I’ve been working my Eucalypt identification skills overtime and discovered that there are at least 3 dark-barked (by which I mean their trunk bark is brown to grey to black) types of ironbark growing as street trees in my area. The main two seem to be E Tricarpa and E Sideroxylon, but it appears I also have E Corynodes. One of the reasons I’m feeling some confidence is because of the results I have had from the dye pot:
In order of appearance:
E Citriodora–not an ironbark, just for comparison!–(Goodwood); E Tricarpa (Goodwood); E Tricarpa (Black Forest)
E Corynodes (Black Forest); E Sideroxylon (Goodwood); E Sideroxylon (a different tree, in Goodwood)
I would have to say that the dye results are more consistent than my perception of the appearance of the trees!
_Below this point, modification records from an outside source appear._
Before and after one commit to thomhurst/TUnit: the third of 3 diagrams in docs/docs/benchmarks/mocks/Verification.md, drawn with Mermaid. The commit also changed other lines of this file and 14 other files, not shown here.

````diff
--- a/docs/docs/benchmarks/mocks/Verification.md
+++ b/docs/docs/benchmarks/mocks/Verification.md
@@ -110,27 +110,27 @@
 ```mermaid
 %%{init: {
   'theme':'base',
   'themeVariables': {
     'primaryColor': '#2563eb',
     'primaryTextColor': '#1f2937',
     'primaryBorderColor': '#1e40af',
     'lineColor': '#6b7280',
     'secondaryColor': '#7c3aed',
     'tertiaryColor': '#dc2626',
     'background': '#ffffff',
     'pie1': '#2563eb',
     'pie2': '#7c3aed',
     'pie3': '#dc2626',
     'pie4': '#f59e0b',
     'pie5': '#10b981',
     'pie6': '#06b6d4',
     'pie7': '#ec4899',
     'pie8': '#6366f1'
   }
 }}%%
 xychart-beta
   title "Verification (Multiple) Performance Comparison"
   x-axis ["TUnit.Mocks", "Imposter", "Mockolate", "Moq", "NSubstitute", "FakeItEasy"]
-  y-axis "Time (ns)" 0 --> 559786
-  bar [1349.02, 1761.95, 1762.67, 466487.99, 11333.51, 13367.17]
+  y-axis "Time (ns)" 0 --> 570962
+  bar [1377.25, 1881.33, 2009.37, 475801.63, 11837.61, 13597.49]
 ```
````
One happy outcome of paying more attention is that I have observed that at this time of year E Tricarpa (and some E Sideroxylons) have tiny buds in formation among the fresh young leaves, and this enables a confident identification as between them. E Tricarpa has buds grouped in threes and E Sideroxylon has buds grouped in sevens. Sometimes fruits are so high in the tree I can’t tell, and sometimes the sample I am able to reach has umbels where some fruits have broken off but I can’t be confident how many. So this discovery is a help to the person trying confidently to tell them apart–me, for instance.
E Tricarpa (see those tiny buds-in-formation?):
I need to go a little further afield to consider other variations on the theme, but for now I think I will consider wider-leafed ironbarks to be types I don’t know well, rather than assuming they are E Sideroxylon with a better supply of water and nutrients. You know what they say about assumptions!